PROBLEM STATEMENT — Please copy out all lines of the entries that contain the word "MODEL".
________
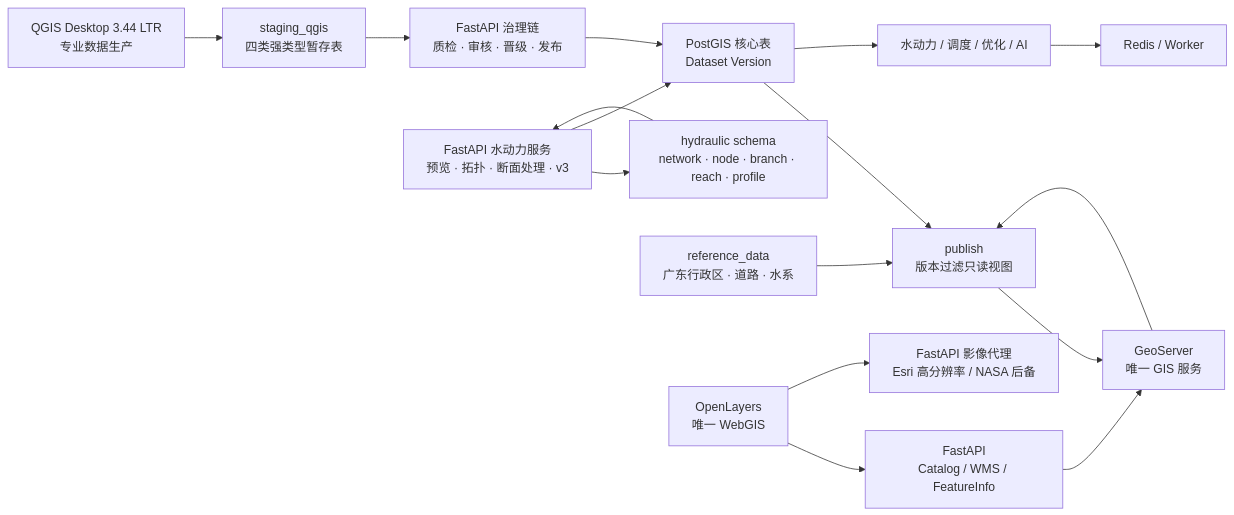
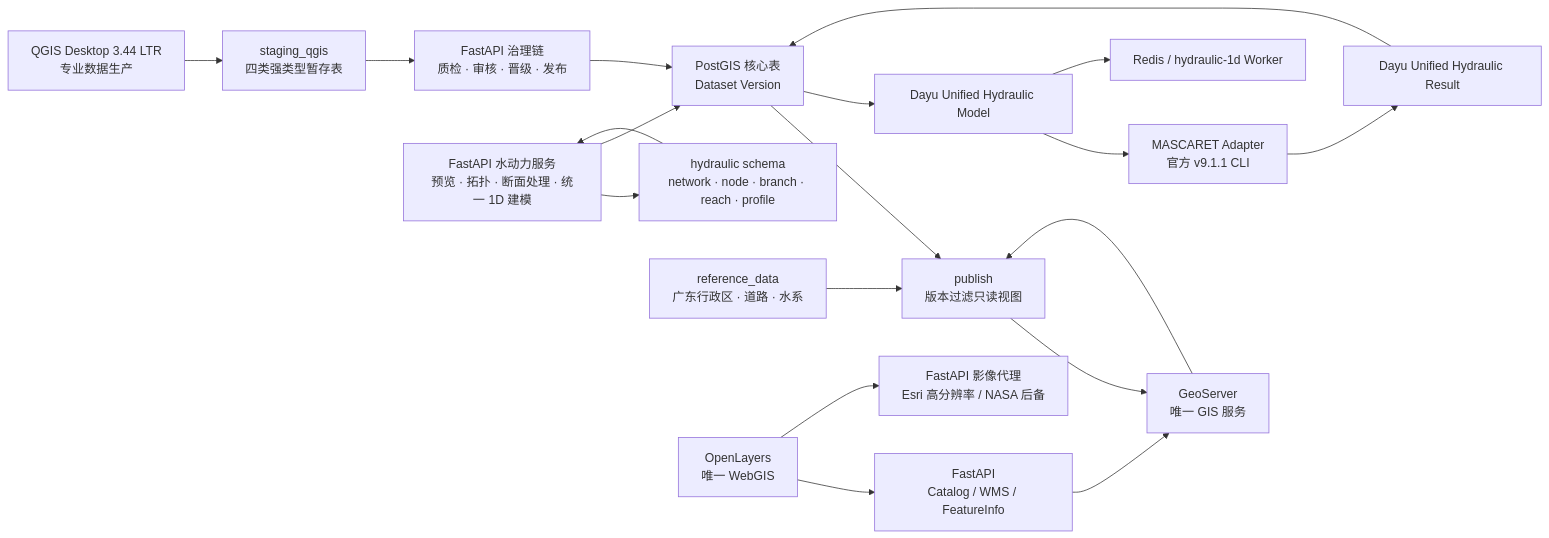
The diagram in docs/architecture.md (zj1310426307-stack/dayu-tiangong), drawn with Mermaid before and after one commit. The commit also changed other lines of this file and 394 other files, not shown here.

Commit message:
refactor(hydraulics): replace custom 1d solver with MASCARET adapter

````diff
--- a/docs/architecture.md
+++ b/docs/architecture.md
@@ -8,18 +8,21 @@
 ```mermaid
 flowchart LR
   QGIS["QGIS Desktop 3.44 LTR<br/>专业数据生产"] --> STAGING["staging_qgis<br/>四类强类型暂存表"]
   STAGING --> GOV["FastAPI 治理链<br/>质检 · 审核 · 晋级 · 发布"]
   GOV --> CORE["PostGIS 核心表<br/>Dataset Version"]
-  EXCHANGE["FastAPI 水动力服务<br/>预览 · 拓扑 · 断面处理 · v3"] --> HYDRAULIC["hydraulic schema<br/>network · node · branch · reach · profile"]
+  EXCHANGE["FastAPI 水动力服务<br/>预览 · 拓扑 · 断面处理 · 统一 1D 建模"] --> HYDRAULIC["hydraulic schema<br/>network · node · branch · reach · profile"]
   EXCHANGE --> CORE
   HYDRAULIC --> EXCHANGE
   CORE --> PUBLISH["publish<br/>版本过滤只读视图"]
   REFERENCE["reference_data<br/>广东行政区 · 道路 · 水系"] --> PUBLISH
   PUBLISH --> GEOSERVER["GeoServer<br/>唯一 GIS 服务"]
   OPENLAYERS["OpenLayers<br/>唯一 WebGIS"] --> API["FastAPI<br/>Catalog / WMS / FeatureInfo"]
   API --> GEOSERVER
   OPENLAYERS --> IMAGERY["FastAPI 影像代理<br/>Esri 高分辨率 / NASA 后备"]
   GEOSERVER --> PUBLISH
-  CORE --> MODEL["水动力 / 调度 / 优化 / AI"]
-  MODEL --> REDIS["Redis / Worker"]
+  CORE --> MODEL["Dayu Unified Hydraulic Model"]
+  MODEL --> ADAPTER["MASCARET Adapter<br/>官方 v9.1.1 CLI"]
+  ADAPTER --> RESULT["Dayu Unified Hydraulic Result"]
+  MODEL --> REDIS["Redis / hydraulic-1d Worker"]
+  RESULT --> CORE
 ```
````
________
YOUR RESPONSE —
-  CORE --> MODEL["水动力 / 调度 / 优化 / AI"]
-  MODEL --> REDIS["Redis / Worker"]
+  CORE --> MODEL["Dayu Unified Hydraulic Model"]
+  MODEL --> ADAPTER["MASCARET Adapter<br/>官方 v9.1.1 CLI"]
+  MODEL --> REDIS["Redis / hydraulic-1d Worker"]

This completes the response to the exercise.